====== Extracted records ======
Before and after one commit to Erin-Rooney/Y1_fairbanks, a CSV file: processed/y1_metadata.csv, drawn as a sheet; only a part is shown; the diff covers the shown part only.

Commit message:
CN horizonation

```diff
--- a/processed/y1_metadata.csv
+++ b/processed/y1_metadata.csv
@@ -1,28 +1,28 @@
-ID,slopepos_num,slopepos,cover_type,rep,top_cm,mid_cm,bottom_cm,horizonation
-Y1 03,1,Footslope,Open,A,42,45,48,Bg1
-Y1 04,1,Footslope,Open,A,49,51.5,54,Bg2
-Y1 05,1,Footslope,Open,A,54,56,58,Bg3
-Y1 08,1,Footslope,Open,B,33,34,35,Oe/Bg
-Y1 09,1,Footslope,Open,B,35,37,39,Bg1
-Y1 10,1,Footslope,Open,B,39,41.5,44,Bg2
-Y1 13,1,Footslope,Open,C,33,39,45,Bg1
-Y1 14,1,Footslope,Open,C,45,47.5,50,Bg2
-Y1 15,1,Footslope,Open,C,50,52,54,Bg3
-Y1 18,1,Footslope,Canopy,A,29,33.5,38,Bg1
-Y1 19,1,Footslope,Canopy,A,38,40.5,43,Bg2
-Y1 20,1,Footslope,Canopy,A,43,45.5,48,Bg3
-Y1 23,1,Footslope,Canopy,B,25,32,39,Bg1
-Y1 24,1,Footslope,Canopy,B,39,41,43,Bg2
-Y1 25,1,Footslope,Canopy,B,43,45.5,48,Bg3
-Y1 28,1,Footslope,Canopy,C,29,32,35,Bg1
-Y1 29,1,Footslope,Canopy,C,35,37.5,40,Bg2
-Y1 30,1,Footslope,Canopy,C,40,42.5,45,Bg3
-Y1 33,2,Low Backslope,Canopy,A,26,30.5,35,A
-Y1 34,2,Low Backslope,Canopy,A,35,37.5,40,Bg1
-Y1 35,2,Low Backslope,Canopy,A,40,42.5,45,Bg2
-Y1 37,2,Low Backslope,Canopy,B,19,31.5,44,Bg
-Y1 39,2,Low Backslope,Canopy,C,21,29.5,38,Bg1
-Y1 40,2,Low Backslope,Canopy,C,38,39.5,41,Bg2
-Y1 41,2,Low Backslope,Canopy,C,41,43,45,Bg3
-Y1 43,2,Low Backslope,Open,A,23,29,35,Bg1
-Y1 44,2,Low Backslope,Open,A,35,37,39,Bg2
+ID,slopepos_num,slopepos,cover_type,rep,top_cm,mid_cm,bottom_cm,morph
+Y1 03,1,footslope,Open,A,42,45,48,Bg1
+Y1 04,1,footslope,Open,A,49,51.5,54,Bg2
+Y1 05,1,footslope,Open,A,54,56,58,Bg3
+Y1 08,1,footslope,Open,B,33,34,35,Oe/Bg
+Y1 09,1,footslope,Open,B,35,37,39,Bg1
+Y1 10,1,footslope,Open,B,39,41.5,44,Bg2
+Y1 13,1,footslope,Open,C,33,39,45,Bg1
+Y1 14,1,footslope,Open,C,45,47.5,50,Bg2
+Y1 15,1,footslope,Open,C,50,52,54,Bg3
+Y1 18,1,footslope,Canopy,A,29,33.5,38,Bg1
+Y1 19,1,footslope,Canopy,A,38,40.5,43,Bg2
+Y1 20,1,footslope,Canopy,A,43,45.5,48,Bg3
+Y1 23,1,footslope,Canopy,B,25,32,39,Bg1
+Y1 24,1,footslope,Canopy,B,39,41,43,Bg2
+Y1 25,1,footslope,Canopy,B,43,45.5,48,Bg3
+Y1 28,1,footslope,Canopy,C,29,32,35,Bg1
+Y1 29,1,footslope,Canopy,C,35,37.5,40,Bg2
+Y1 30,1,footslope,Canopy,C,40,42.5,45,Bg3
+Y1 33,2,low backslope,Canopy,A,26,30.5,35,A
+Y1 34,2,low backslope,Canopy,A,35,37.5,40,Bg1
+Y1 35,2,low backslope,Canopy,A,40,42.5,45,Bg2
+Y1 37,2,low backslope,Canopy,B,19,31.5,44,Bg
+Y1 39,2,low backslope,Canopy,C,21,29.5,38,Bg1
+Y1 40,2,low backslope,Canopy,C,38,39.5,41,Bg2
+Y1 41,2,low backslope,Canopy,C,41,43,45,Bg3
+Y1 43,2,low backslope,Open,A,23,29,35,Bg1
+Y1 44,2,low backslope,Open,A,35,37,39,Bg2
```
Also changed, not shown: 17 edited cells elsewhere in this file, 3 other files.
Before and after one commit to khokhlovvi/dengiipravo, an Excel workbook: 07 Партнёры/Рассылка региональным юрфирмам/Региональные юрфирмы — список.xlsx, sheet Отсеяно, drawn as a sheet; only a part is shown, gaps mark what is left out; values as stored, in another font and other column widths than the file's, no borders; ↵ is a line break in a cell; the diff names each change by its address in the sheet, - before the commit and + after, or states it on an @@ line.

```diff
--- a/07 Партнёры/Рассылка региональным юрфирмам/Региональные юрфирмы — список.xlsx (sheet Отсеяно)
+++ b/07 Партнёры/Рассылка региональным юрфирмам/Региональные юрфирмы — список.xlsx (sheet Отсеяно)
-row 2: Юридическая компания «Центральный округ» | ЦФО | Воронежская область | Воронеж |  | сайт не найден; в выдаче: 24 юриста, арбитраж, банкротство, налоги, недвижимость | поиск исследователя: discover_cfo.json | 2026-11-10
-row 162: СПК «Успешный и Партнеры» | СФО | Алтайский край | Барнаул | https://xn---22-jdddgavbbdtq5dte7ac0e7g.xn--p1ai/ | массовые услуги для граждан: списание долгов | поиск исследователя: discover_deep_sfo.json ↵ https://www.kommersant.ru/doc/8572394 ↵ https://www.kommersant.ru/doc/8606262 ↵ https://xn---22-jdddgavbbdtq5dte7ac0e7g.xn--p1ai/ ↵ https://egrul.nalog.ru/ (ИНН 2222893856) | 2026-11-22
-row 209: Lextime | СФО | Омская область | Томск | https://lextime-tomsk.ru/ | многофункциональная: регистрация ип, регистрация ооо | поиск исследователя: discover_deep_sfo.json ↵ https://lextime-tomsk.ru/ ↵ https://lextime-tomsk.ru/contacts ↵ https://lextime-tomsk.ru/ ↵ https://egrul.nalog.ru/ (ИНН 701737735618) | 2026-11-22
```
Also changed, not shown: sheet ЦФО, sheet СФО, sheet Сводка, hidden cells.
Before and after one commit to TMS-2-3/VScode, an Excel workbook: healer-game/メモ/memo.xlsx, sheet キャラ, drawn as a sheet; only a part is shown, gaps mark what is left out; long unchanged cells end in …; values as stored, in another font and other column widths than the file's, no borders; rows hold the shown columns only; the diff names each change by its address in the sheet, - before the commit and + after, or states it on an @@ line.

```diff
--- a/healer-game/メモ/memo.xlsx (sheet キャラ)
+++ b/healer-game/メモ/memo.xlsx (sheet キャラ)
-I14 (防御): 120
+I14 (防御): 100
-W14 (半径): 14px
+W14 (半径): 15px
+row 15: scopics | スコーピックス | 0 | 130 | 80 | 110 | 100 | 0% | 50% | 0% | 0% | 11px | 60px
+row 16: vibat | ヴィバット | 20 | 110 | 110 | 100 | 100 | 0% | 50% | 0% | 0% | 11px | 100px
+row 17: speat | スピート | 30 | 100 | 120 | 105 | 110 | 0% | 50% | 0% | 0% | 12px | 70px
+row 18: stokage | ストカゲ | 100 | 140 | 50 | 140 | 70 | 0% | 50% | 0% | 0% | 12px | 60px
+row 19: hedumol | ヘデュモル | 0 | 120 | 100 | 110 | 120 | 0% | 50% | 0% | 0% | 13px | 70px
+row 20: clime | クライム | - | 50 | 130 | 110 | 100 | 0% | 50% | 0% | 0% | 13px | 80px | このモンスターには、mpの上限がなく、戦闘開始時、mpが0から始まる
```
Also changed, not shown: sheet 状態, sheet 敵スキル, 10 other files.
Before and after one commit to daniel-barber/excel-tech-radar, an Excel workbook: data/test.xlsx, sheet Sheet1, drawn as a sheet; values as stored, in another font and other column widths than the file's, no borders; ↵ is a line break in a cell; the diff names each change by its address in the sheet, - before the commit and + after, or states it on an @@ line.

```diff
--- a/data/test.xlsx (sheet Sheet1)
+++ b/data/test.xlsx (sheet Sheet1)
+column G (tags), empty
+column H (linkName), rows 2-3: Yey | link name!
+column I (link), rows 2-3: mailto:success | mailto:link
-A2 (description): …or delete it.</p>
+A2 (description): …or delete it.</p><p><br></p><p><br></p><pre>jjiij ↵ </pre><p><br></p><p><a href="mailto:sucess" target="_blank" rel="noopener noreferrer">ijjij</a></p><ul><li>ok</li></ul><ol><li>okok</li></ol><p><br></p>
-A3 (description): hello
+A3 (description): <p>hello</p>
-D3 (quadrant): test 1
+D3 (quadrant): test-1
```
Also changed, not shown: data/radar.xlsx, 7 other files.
======
**To do**. Which lines of the records hold the string "test"? Copy each one.

**Exercise response**.
Before and after one commit to daniel-barber/excel-tech-radar, an Excel workbook: data/test.xlsx, sheet Sheet1, drawn as a sheet; values as stored, in another font and other column widths than the file's, no borders; ↵ is a line break in a cell; the diff names each change by its address in the sheet, - before the commit and + after, or states it on an @@ line.
--- a/data/test.xlsx (sheet Sheet1)
+++ b/data/test.xlsx (sheet Sheet1)
-D3 (quadrant): test 1
+D3 (quadrant): test-1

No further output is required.